In order to close our charging position, however, we now have to sell the quarter hours 11q4, 15q1 and 16q1 again. These have a price of 40.52 EUR/MWh, 16.54 EUR/MWh and 47.45 EUR/MWh in the Intraday Market. We get a total of 26.13 EUR for this. So we had bought these quarter hours on average for 21.30 EUR/MWh and are selling them for around 34.80 EUR/MWh. Another nice trade.
Now we look at the expensive quarter hours. Here, the quarter hour 15q4 skyrocketed to 185.70 EUR/MWh in intraday. So we sell this for a turnover of 46.42 EUR (0.25 MWh).

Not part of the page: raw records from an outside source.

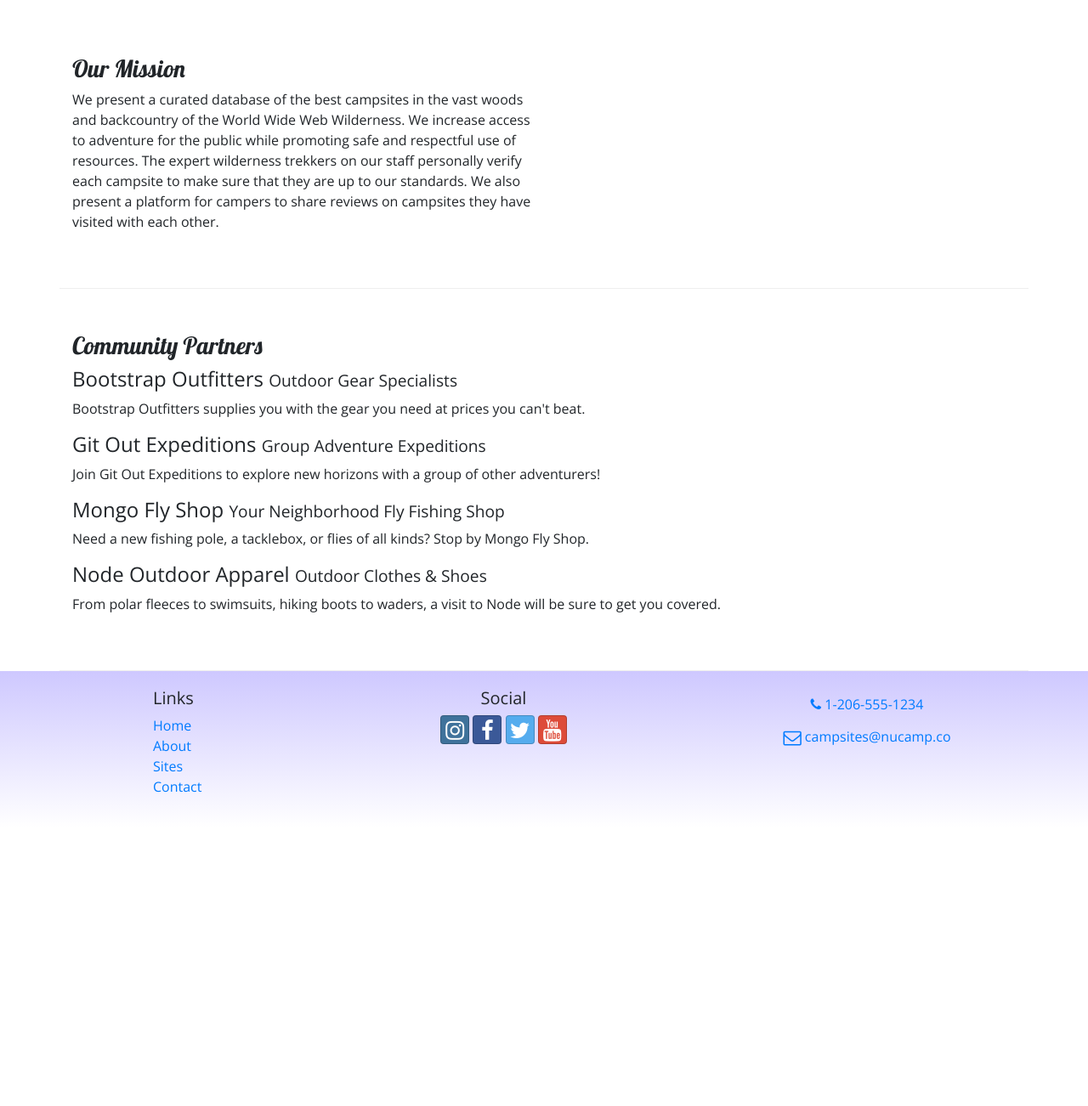
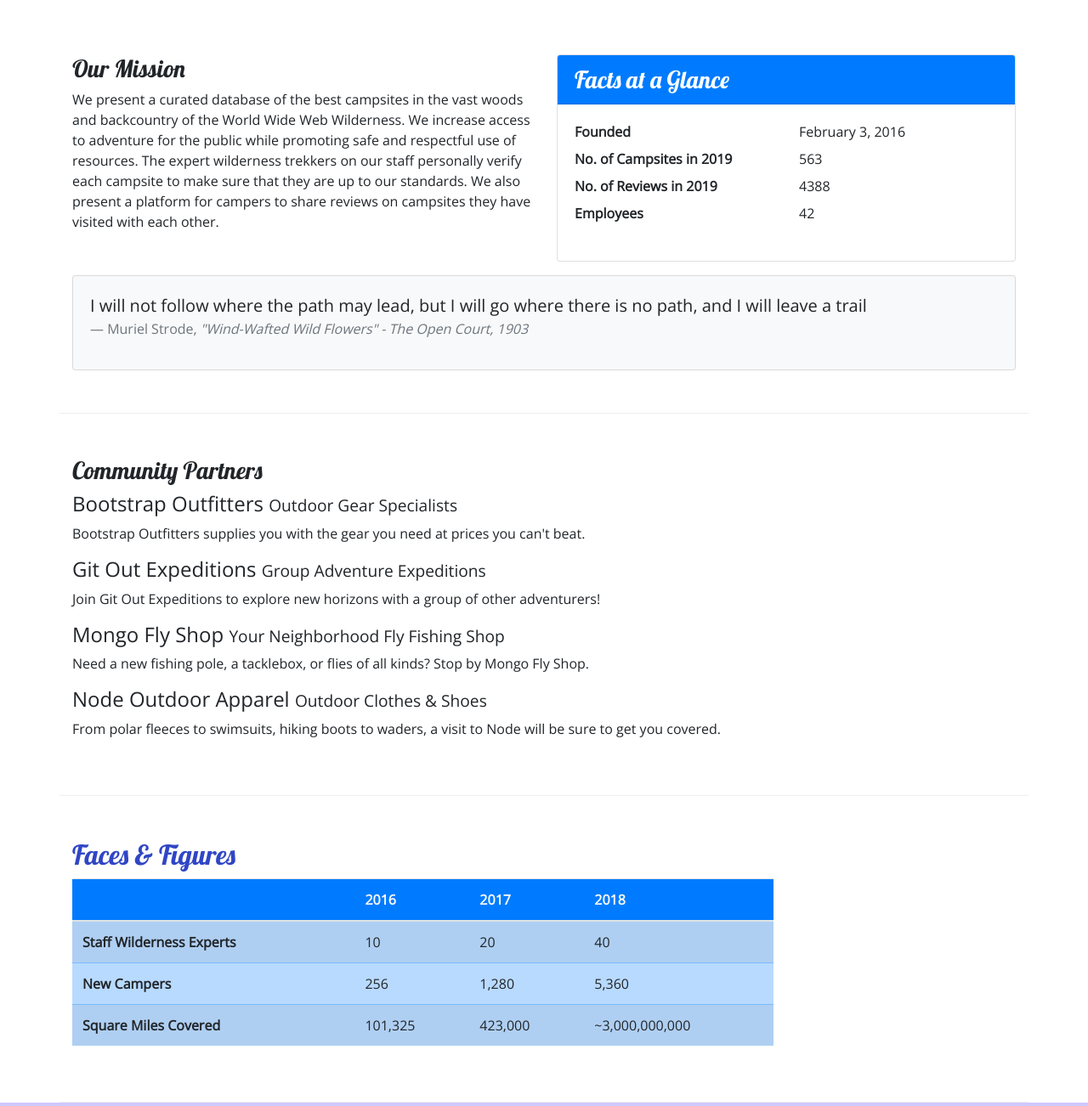
Before and after one commit to amad3usz/curly-guacamole, a website: page aboutus.html in a window 1280 px wide. Shown: the part 340-1642 px from the top of the page at 85% size. Before the commit the page ends 1314 px from the top, so only its background shows below. Drawn offline with nearby package versions, Linux system fonts and the light colour scheme.

Commit message:
Tables and Cards

```diff
--- a/aboutus.html
+++ b/aboutus.html
@@ -63,6 +63,33 @@
                 <h3>Our Mission</h3>
                 <p>We present a curated database of the best campsites in the vast woods and backcountry of the World Wide Web Wilderness. We increase access to adventure for the public while promoting safe and respectful use of resources. The expert wilderness trekkers on our staff personally verify each campsite to make sure that they are up to our standards. We also present a platform for campers to share reviews on campsites they have visited with each other.</p>
             </div>
+            <div class="col-sm-6">
+                <div class="card">
+                    <h3 class="card-header bg-primary text-white">Facts at a Glance</h3>
+                    <div class="card-body">
+                        <dl class="row">
+                            <dt class="col-6">Founded</dt>
+                            <dd class="col-6">February 3, 2016</dd>
+                            <dt class="col-6">No. of Campsites in 2019</dt>
+                            <dd class="col-6">563</dd>
+                            <dt class="col-6">No. of Reviews in 2019</dt>
+                            <dd class="col-6">4388</dd>
+                            <dt class="col-6">Employees</dt>
+                            <dd class="col-6">42</dd>
+                        </dl>
+                    </div>
+                </div>
+            </div>
+            <div class="col">
+                <div class="card bg-light mt-3">
+                    <blockquote class="blockquote card-body">
+                        <p class="mb-0">I will not follow where the path may lead, but I will go where there is no path, and I will leave a trail</p>
+                        <footer class="blockquote-footer">Muriel Strode,
+                            <cite title="Source Title">"Wind-Wafted Wild Flowers" - The Open Court, 1903</cite>
+                        </footer>
+                    </blockquote>
+                </div>
+            </div>
         </div>
 
         <div class="row row-content">
@@ -78,9 +105,46 @@
                 <p class="d-none d-sm-block">From polar fleeces to swimsuits, hiking boots to waders, a visit to Node will be sure to get you covered.</p>
             </div>
         </div>
+        <div class="row row-content">
+            <div class="col-sm-9">
+                <h2>Faces &amp; Figures</h2>
+                <div class="table-responsive">
+                    <table class="table table-striped">
+                        <thead>
+                            <tr class="bg-primary text-light">
+                                <th></th>
+                                <th>2016</th>
+                                <th>2017</th>
+                                <th>2018</th>
+                            </tr>
+                        </thead>
+                        <tbody class="table-primary">
+                            <tr>
+                                <th>Staff Wilderness Experts</th>
+                                <td>10</td>
+                                <td>20</td>
+                                <td>40</td>
+                            </tr>
+                            <tr>
+                                <th>New Campers</th>
+                                <td>256</td>
+                                <td>1,280</td>
+                                <td>5,360</td>
+                            </tr>
+                            <tr>
+                                <th>Square Miles Covered</th>
+                                <td>101,325</td>
+                                <td>423,000</td>
+                                <td>~3,000,000,000</td>
+                            </tr>
+                        </tbody>
+                    </table>
+                </div>
+            </div>
+        </div>
     </div>
 
-    <footer>
+    <footer class="site-footer">
         <div class="container">
             <div class="row">
                 <div class="col-4 col-sm-2 offset-1">
--- a/css/styles.css
+++ b/css/styles.css
@@ -15,7 +15,7 @@
     color: #CEC8FF;
 }
 
-footer {
+.site-footer {
     background-image: linear-gradient(#CEC8FF, white);
     padding: 20px 0;
 }
```
Also changed, not shown: contactus.html (+1 -1 lines), index.html (+1 -1 lines).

Apart from that, no hour in the intraday continuous market can keep up with the price level from the quarter-hourly auction. Accordingly, everything remains the same for the other discharging quarter hours. Now, however, we have an open position again because we have sold five quarter hours. So we pick the cheapest quarter hour in which we are short and buy it. This is 18q4 and we can buy it back for 93.19 EUR/MWh, which is 23.30 EUR per quarter of an hour. Here we were also a bit lucky again, because we had sold this quarter-hour in the intraday auction for 155.11 EUR/MWh.
In Continuous Intraday trading, we spent another EUR 13.53 and took in EUR 72.55, i.e. a turnover of EUR 59.02. Across all markets, we are now at 229.4 EUR due to our optimisation. Our roadmap for the battery is now as follows:
Settling the Bill
We see that our arbitrage strategy has worked. We now charge the battery at the lowest point across all price curves and discharge it in the most expensive four quarter hours. As long as the battery runs this schedule without any technical problems, we have therefore earned just under 230 EUR for one cycle through our optimisation.
It is important to understand that there is further potential for cross-market optimisation through tenders in the primary and secondary balancing markets (FCR and aFRR). But I think that for now, the present complexity is sufficient, especially since we believe that the greatest potential indeed lies in the spot market.